The great thing about this project is that the you don’t need a lot of skill with the pen tool to create a shape that will look interesting once it is rotated and copied to form the color wheel. This provides a really nice opportunity for success without a whole lot of knowledge. The kids were always like, “WOW, THAT’S SO COOL!” after the wheel was complete. I can't claim authorship of the basic color wheel project, however. When I was a long-term sub, the teacher I was covering on maternity leave shared the project with me. It was a really wonderful idea, and I'm so thankful for her creativity and generosity!

Overall, I think the animation process was a success. Although it was not the most creative project, the primary goal was for students to understand the concept of keyframes and how basic animation worked. Many of the students simply followed the step-by-step instructions, as I did not grade this project based on creativity (see rubric below). All I was really looking for was the basic requirements of opacity change, scale, rotation, and text. That said, many of the students were quite creative and went above and beyond the requirements to create some pretty interesting works of art!

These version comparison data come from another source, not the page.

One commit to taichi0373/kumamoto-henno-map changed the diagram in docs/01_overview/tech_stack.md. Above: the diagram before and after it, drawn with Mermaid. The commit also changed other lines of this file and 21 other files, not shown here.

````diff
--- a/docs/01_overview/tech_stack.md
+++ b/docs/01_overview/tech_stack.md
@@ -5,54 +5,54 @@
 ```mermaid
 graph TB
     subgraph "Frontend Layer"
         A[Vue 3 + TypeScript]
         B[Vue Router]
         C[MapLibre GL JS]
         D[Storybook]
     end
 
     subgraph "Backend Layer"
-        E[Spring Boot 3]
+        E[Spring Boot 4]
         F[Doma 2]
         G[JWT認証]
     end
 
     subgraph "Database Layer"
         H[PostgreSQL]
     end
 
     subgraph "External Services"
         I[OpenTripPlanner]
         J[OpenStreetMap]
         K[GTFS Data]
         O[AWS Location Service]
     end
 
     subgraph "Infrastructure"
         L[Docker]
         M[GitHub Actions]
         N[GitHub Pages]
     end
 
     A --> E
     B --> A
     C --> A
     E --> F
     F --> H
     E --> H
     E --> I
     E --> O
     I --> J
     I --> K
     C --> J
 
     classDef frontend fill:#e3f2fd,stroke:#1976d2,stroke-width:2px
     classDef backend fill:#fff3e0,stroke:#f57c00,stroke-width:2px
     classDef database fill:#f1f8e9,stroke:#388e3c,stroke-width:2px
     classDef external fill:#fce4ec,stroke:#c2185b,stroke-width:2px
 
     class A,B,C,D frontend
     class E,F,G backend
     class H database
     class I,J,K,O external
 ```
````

To introduce the unit, I had my students draw color wheels in their sketchbook and we reviewed some basic color theory. I also spent some time with them going over the fundamentals of using the pen tool in Illustrator. Here is a great tutorial if you need to brush up on some basics.

Step-by-step instructions:

I would definitely practice this a few times on your own so that you can figure out where the students are most likely to make mistakes – because you will have made them too! If the written instructions are too confusing, here is the video tutorial:

Grading rubric:

Common mistakes: incorrect aspect ratio, which made it difficult to compile all their final videos; forgetting to convert a layer to a smart object; confusing seconds and frames; extra time at the end of the video. Lastly, make SURE they watch their video before they submit so that they can catch any errors that they made! 

Let me know if you have any questions!